— TASK ITEM —
The task calls for the lines from the start of the entries below through the line with "進行報表參數挑選, 回傳: 報表參數", given again verbatim, with every picture dropped.

— RECORDS SUPPLIED —

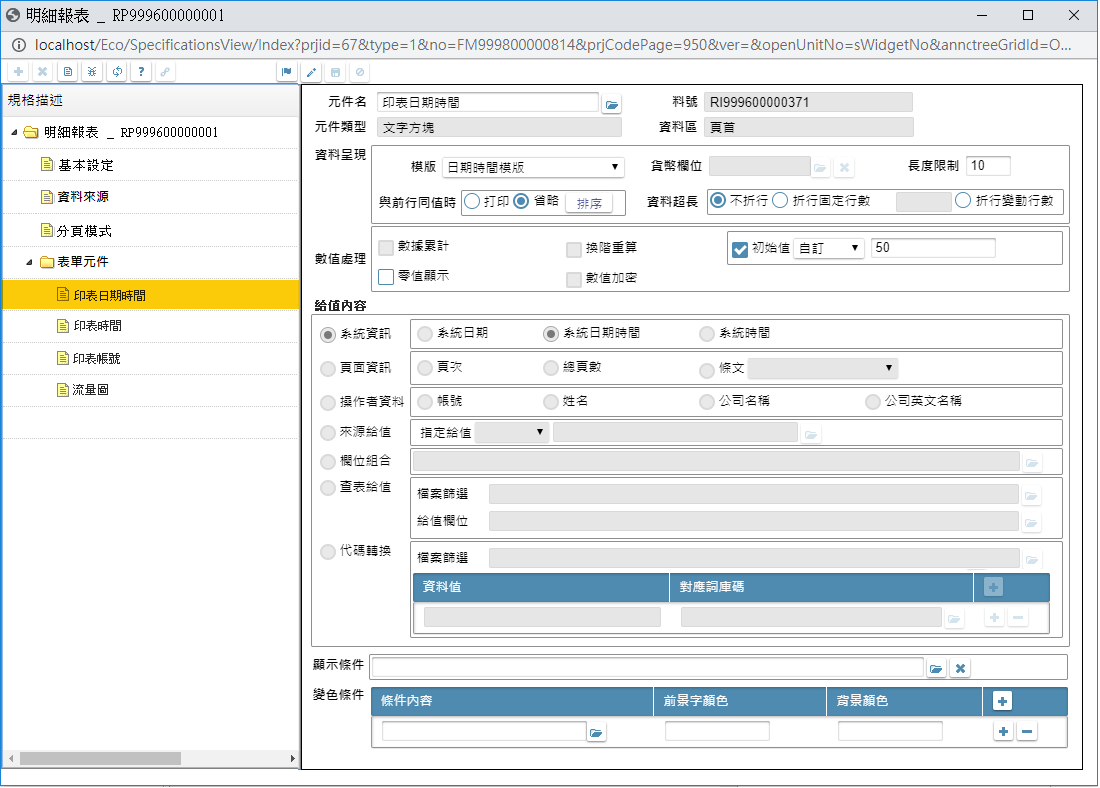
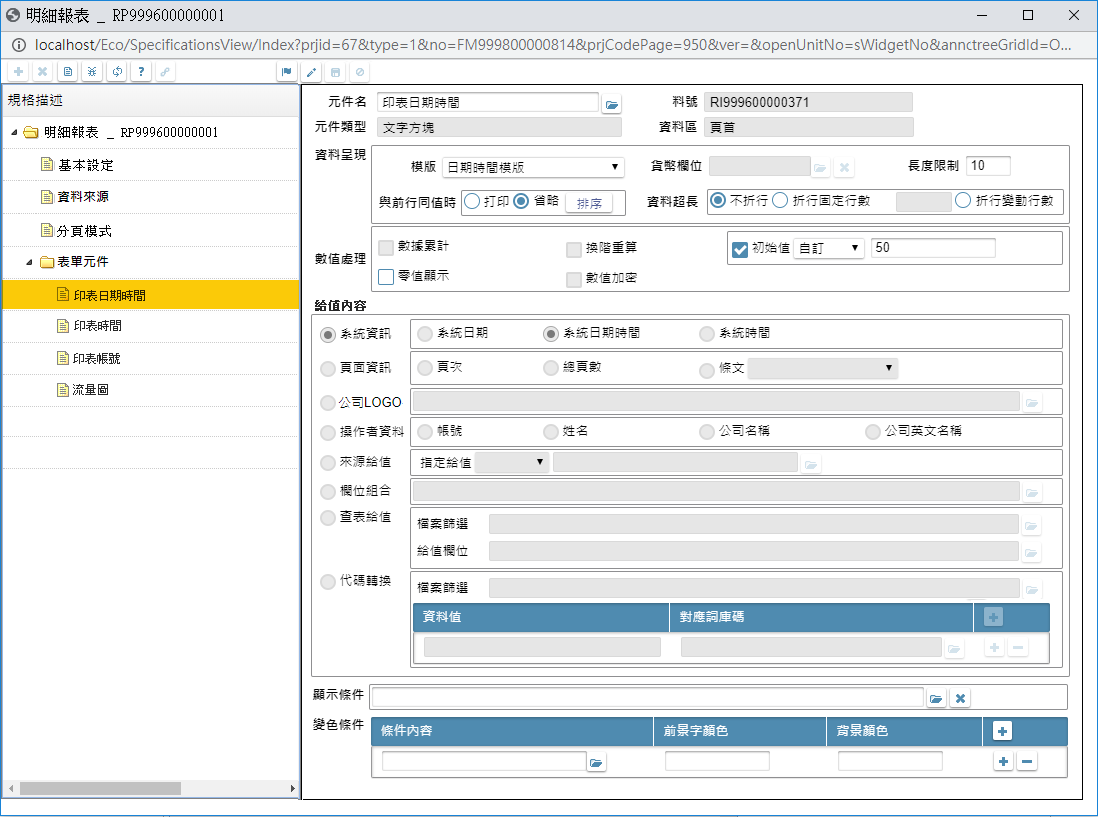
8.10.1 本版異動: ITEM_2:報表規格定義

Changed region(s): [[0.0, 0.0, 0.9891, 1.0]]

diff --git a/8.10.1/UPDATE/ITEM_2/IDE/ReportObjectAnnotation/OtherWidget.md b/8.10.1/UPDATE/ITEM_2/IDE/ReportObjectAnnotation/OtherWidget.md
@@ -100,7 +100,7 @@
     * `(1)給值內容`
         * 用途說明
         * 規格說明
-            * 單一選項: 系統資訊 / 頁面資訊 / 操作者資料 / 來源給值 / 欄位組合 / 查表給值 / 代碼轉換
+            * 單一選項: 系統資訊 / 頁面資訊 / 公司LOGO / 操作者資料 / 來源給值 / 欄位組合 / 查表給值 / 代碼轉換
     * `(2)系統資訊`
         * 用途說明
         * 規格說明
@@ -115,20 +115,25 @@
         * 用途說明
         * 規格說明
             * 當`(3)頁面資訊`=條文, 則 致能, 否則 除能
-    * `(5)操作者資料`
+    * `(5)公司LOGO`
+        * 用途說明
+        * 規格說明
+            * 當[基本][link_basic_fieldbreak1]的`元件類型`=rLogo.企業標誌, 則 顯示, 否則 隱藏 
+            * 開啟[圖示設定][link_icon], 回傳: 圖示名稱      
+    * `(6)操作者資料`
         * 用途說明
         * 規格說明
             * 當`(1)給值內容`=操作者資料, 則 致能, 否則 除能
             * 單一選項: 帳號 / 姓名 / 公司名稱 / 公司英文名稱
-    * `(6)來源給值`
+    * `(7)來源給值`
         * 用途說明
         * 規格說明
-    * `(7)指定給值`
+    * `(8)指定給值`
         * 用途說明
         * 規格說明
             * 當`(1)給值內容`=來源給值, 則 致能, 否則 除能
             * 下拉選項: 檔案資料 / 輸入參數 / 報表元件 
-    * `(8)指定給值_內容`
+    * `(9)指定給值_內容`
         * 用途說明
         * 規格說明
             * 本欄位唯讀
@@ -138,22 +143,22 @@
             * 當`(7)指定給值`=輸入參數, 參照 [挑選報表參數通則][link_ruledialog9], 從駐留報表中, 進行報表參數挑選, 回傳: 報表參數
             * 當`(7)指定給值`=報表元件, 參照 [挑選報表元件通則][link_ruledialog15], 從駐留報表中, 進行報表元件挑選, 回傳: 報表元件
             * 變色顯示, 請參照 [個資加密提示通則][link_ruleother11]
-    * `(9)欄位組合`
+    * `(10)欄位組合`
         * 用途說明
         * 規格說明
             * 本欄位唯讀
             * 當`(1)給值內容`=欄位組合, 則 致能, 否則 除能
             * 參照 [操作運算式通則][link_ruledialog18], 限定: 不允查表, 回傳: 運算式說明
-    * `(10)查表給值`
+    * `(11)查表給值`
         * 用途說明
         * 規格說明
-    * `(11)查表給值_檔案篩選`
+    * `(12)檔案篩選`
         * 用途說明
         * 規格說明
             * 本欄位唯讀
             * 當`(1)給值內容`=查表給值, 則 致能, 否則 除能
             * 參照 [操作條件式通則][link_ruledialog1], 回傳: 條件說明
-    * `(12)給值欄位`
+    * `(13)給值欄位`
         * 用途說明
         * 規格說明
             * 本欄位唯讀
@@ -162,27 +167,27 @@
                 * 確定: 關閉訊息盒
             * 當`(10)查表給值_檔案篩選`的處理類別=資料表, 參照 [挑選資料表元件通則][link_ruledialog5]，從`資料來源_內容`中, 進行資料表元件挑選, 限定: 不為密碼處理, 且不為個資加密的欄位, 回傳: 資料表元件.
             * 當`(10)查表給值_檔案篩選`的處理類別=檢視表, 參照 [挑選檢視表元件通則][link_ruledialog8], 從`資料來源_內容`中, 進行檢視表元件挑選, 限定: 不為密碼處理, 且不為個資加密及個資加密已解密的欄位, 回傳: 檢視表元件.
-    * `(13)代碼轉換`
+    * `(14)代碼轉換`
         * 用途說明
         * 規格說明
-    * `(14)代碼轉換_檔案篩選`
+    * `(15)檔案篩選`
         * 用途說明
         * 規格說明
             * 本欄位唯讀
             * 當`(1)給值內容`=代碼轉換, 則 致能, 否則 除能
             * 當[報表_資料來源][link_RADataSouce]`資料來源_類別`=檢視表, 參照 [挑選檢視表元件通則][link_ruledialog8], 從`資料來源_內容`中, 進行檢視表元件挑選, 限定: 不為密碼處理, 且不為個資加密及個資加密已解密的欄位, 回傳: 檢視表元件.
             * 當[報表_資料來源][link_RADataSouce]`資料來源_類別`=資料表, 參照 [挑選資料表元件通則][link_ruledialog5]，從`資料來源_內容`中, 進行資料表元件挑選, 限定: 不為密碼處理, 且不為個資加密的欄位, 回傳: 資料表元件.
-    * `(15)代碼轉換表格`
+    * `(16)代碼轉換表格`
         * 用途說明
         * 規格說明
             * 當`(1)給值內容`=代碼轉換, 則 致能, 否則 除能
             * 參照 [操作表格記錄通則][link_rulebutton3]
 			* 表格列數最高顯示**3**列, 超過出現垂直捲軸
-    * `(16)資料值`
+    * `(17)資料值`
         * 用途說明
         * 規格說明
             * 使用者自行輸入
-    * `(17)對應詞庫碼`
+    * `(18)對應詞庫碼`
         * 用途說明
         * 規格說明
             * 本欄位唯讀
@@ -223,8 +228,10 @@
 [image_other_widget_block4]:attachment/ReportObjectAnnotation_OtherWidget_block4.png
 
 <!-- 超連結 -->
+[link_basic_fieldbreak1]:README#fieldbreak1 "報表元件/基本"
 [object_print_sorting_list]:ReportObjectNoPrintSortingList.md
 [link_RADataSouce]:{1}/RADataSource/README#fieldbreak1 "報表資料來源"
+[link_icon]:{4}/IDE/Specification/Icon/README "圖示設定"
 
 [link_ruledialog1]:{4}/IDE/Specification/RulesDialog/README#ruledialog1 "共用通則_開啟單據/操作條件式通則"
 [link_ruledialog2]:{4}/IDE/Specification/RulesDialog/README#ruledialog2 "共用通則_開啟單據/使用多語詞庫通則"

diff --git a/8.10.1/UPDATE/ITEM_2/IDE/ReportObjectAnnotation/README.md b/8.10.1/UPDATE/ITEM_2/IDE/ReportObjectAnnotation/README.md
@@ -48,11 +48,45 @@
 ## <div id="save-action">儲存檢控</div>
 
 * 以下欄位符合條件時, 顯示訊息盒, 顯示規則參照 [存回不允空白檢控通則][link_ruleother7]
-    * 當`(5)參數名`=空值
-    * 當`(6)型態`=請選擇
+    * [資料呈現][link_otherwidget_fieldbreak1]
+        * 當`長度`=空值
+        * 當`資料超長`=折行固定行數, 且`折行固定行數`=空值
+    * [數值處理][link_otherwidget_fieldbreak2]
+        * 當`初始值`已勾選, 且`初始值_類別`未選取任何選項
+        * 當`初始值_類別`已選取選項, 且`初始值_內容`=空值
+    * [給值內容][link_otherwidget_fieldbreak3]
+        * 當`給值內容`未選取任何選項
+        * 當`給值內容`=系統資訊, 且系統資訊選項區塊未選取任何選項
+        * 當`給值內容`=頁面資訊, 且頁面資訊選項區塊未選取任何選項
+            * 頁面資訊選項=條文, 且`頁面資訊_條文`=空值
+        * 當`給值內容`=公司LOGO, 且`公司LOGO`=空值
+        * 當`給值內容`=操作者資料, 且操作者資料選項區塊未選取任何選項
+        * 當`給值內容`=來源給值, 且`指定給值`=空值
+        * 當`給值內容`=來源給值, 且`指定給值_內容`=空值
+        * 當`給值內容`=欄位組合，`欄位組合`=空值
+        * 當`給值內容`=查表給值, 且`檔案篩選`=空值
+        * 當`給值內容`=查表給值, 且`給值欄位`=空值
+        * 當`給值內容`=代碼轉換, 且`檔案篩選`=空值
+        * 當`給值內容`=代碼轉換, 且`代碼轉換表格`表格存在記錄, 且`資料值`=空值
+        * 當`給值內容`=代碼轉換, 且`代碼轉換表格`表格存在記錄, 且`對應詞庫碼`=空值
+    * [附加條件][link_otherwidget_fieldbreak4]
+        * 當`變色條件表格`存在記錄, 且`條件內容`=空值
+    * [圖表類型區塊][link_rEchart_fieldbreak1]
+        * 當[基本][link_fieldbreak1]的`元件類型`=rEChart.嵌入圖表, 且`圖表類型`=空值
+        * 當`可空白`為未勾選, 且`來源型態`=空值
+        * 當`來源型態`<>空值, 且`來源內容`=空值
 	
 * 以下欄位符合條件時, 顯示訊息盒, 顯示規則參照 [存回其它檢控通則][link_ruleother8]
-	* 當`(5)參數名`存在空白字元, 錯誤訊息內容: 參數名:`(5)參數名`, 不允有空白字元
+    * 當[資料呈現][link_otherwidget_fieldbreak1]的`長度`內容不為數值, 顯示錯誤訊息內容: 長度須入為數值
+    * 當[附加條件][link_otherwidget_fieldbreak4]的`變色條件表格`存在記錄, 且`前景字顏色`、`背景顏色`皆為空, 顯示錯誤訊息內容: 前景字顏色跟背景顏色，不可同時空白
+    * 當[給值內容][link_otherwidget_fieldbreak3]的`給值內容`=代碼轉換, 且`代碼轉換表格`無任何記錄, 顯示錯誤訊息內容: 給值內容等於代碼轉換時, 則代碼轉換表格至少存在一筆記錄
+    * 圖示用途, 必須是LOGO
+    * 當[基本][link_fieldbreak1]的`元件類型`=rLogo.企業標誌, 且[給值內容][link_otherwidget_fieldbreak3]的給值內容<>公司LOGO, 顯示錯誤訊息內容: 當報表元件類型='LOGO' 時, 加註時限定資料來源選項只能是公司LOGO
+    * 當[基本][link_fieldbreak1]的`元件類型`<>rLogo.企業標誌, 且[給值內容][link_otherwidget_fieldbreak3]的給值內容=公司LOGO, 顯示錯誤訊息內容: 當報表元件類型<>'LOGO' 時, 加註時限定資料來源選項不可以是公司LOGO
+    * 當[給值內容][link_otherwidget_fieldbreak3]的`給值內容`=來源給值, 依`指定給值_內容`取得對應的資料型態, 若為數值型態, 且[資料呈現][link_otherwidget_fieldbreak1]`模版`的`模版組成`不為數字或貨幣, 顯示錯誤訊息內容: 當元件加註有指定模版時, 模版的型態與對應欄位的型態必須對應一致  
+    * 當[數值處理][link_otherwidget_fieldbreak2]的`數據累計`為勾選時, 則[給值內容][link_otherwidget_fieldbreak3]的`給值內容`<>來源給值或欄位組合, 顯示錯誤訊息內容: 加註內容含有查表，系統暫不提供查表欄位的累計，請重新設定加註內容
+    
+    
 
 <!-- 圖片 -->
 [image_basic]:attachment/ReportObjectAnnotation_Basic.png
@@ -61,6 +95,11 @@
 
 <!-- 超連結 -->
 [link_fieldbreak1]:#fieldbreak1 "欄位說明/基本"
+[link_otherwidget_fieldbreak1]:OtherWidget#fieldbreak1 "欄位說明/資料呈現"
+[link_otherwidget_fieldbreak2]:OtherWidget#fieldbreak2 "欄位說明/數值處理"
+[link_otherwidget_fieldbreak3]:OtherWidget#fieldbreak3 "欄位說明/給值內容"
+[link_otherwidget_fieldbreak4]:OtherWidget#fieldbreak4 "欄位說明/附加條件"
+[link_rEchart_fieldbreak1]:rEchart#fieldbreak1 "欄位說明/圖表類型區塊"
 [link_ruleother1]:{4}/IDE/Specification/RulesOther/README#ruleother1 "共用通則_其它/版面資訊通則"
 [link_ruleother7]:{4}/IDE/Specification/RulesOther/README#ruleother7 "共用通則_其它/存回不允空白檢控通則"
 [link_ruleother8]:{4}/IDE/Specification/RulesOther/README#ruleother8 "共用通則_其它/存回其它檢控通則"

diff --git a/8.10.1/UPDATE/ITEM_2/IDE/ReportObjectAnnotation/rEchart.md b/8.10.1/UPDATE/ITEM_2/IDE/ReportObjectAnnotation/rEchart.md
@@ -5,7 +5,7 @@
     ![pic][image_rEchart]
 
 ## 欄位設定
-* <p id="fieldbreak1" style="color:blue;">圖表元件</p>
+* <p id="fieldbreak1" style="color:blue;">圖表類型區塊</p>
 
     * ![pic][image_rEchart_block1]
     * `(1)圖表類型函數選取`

— ANSWER FOR THIS EXERCISE —
8.10.1 本版異動: ITEM_2:報表規格定義

Changed region(s): [[0.0, 0.0, 0.9891, 1.0]]

diff --git a/8.10.1/UPDATE/ITEM_2/IDE/ReportObjectAnnotation/OtherWidget.md b/8.10.1/UPDATE/ITEM_2/IDE/ReportObjectAnnotation/OtherWidget.md
@@ -100,7 +100,7 @@
     * `(1)給值內容`
         * 用途說明
         * 規格說明
-            * 單一選項: 系統資訊 / 頁面資訊 / 操作者資料 / 來源給值 / 欄位組合 / 查表給值 / 代碼轉換
+            * 單一選項: 系統資訊 / 頁面資訊 / 公司LOGO / 操作者資料 / 來源給值 / 欄位組合 / 查表給值 / 代碼轉換
     * `(2)系統資訊`
         * 用途說明
         * 規格說明
@@ -115,20 +115,25 @@
         * 用途說明
         * 規格說明
             * 當`(3)頁面資訊`=條文, 則 致能, 否則 除能
-    * `(5)操作者資料`
+    * `(5)公司LOGO`
+        * 用途說明
+        * 規格說明
+            * 當[基本][link_basic_fieldbreak1]的`元件類型`=rLogo.企業標誌, 則 顯示, 否則 隱藏 
+            * 開啟[圖示設定][link_icon], 回傳: 圖示名稱      
+    * `(6)操作者資料`
         * 用途說明
         * 規格說明
             * 當`(1)給值內容`=操作者資料, 則 致能, 否則 除能
             * 單一選項: 帳號 / 姓名 / 公司名稱 / 公司英文名稱
-    * `(6)來源給值`
+    * `(7)來源給值`
         * 用途說明
         * 規格說明
-    * `(7)指定給值`
+    * `(8)指定給值`
         * 用途說明
         * 規格說明
             * 當`(1)給值內容`=來源給值, 則 致能, 否則 除能
             * 下拉選項: 檔案資料 / 輸入參數 / 報表元件 
-    * `(8)指定給值_內容`
+    * `(9)指定給值_內容`
         * 用途說明
         * 規格說明
             * 本欄位唯讀
@@ -138,22 +143,22 @@
             * 當`(7)指定給值`=輸入參數, 參照 [挑選報表參數通則][link_ruledialog9], 從駐留報表中, 進行報表參數挑選, 回傳: 報表參數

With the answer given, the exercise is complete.